We passed through a village called Pucamarca that had only a handful of thatched roof homes with flocks of sheep fenced in the back. Then we entered a narrow gorge through which a tributary from the river passed with wooden bridges joining the banks at various points. Bromeliads grew through cracks in the stone sides of the gorge and large cacti jutted out in contorted shapes. We came upon a wooden ladder at a small drop off, and there we met a girl with her two dogs heading up the mountain to help her mother. We chatted with her, and my guide asked her how long it had taken her to climb up here. She told us that in just an hour she had walked, uphill, from Lamay, the town to which we were headed. She did not appear to be even mildly winded by the hike. To give some comparison, what she walked uphill in about an hour, we walked downhill in about an hour and a half.
The ruins of Huchuy Qosqo
We continued toward the site of Huchuy Qosqo, which in Quechua means “Little Cusco”, and though not as spectacular as Pisac or Ollantaytambo, it is certainly worth a visit for its unique architectural elements. Huchuy Qosqo was completed under the rule of the Inca Viracocha and was his preferred place to retreat with his functionaries. The structures are built with a mix of polished stones and clay plaster with floors made of adobe, which makes it a distinct structure from other Inca sites constructed with stone. An original Inca irrigation system stills delivers water, and there is a large kallanka, a rectangular hall used for ceremonies of the Incas, that measures about 40m (131ft). There is mention of the site in Spanish chronicles, and they used the site for farming after the conquest. During our visit, we saw a local shepherd passing through the site with his flock of sheep. There are only two ways to reach Huchuy Qosqo, and both require a trek.
Descent to Lamay
After enjoying our boxed lunches at Huchuy Qosqo, we got set up with hiking poles and knee braces for the steep descent to Lamay. The route was challenging, with loose soil and pebbles that made walking downhill especially difficult. With some practice, I learned to search the path for stones embedded into the earth like footholds. Finally, as the path leveled out near the end, we enjoyed a really lovely view of the Urubamba Valley that made the struggle to get there completely worth it.

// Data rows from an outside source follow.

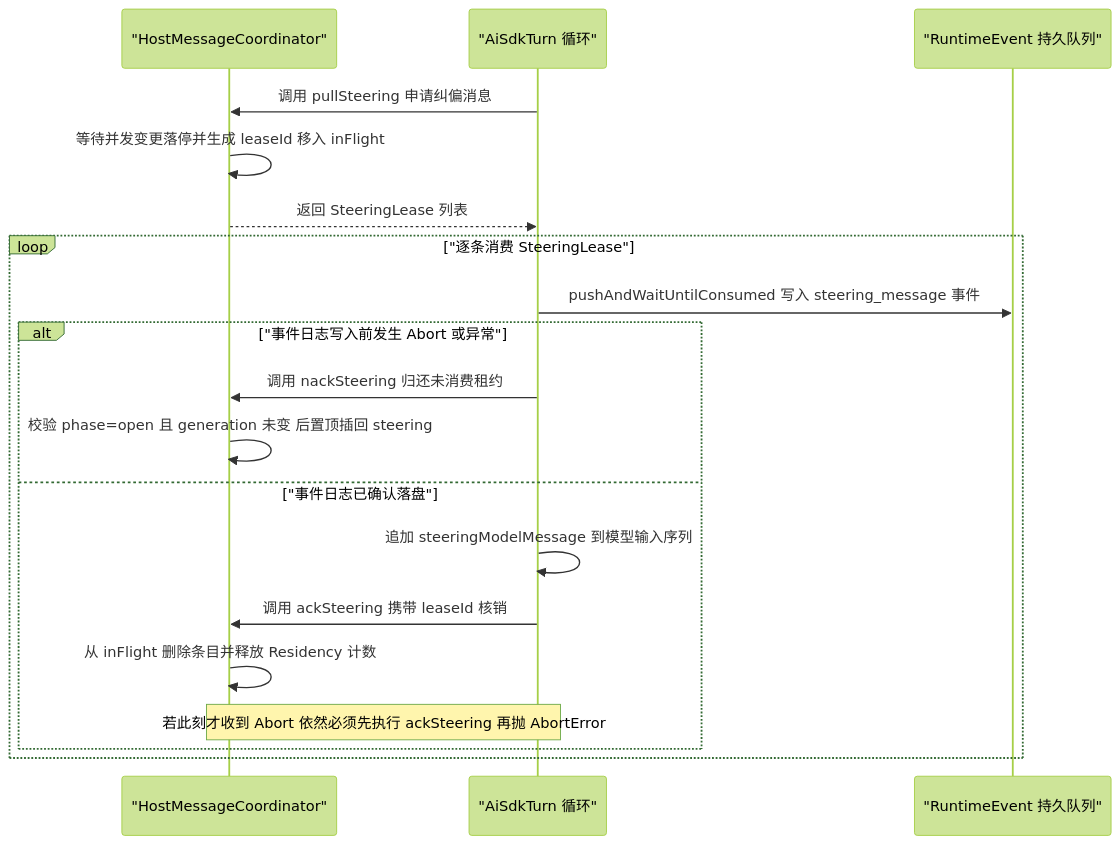
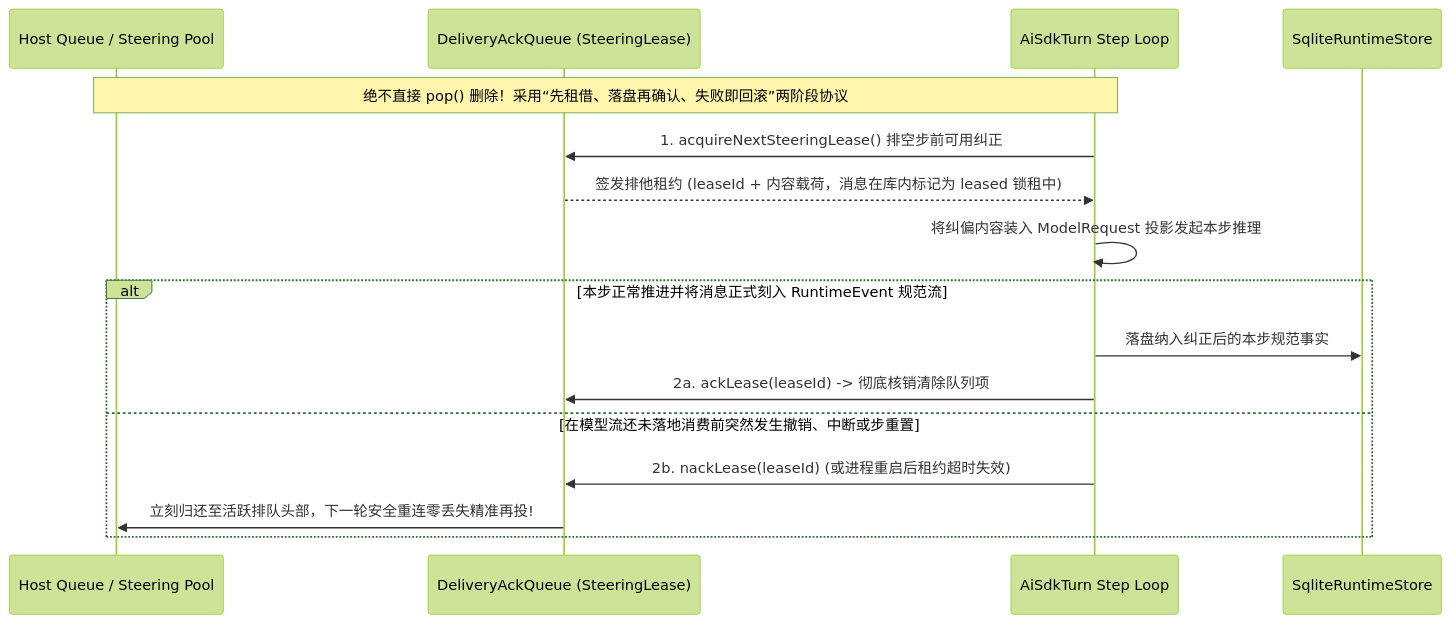
Before and after one commit to suger-m/agent-infrastructure-docs: the diagram in maka-agent-infra/05-coordination/queues-and-admission.md, drawn with Mermaid (forest theme). The commit also changed other lines of this file and 33 other files, not shown here.

Commit message:
docs(ts): overhaul all 32 TS architecture chapters in razor-sharp microkernel style & polish Rust foundations

````diff
--- a/maka-agent-infra/05-coordination/queues-and-admission.md
+++ b/maka-agent-infra/05-coordination/queues-and-admission.md
@@ -126,22 +34,19 @@
 ```mermaid
 sequenceDiagram
-    participant Host as "HostMessageCoordinator"
-    participant Turn as "AiSdkTurn 循环"
-    participant EventLog as "RuntimeEvent 持久队列"
+    participant Gate as Host Queue / Steering Pool
+    participant Lease as DeliveryAckQueue (SteeringLease)
+    participant Turn as AiSdkTurn Step Loop
+    participant Store as SqliteRuntimeStore
 
-    Turn->>Host: 调用 pullSteering 申请纠偏消息
-    Host->>Host: 等待并发变更落停并生成 leaseId 移入 inFlight
-    Host-->>Turn: 返回 SteeringLease 列表
-    loop "逐条消费 SteeringLease"
-        Turn->>EventLog: pushAndWaitUntilConsumed 写入 steering_message 事件
-        alt "事件日志写入前发生 Abort 或异常"
-            Turn->>Host: 调用 nackSteering 归还未消费租约
-            Host->>Host: 校验 phase=open 且 generation 未变 后置顶插回 steering
-        else "事件日志已确认落盘"
-            Turn->>Turn: 追加 steeringModelMessage 到模型输入序列
-            Turn->>Host: 调用 ackSteering 携带 leaseId 核销
-            Host->>Host: 从 inFlight 删除条目并释放 Residency 计数
-            Note over Turn,Host: 若此刻才收到 Abort 依然必须先执行 ackSteering 再抛 AbortError
-        end
+    Note over Gate,Turn: 绝不直接 pop() 删除！采用“先租借、落盘再确认、失败即回滚”两阶段协议
+    Turn->>Lease: 1. acquireNextSteeringLease() 排空步前可用纠正
+    Lease-->>Turn: 签发排他租约 (leaseId + 内容载荷，消息在库内标记为 leased 锁租中)
+    Turn->>Turn: 将纠偏内容装入 ModelRequest 投影发起本步推理
+    alt 本步正常推进并将消息正式刻入 RuntimeEvent 规范流
+        Turn->>Store: 落盘纳入纠正后的本步规范事实
+        Turn->>Lease: 2a. ackLease(leaseId) -> 彻底核销清除队列项
+    else 在模型流还未落地消费前突然发生撤销、中断或步重置
+        Turn->>Lease: 2b. nackLease(leaseId) (或进程重启后租约超时失效)
+        Lease->>Gate: 立刻归还至活跃排队头部，下一轮安全重连零丢失精准再投!
     end
 ```
````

We finished our trek, crossing through a field to where our van was waiting to pick us up. I was tired, but I already felt sad as we drove off that I’d have to leave nature and return to a hotel, back to the city after such a nice reprieve into the outdoors!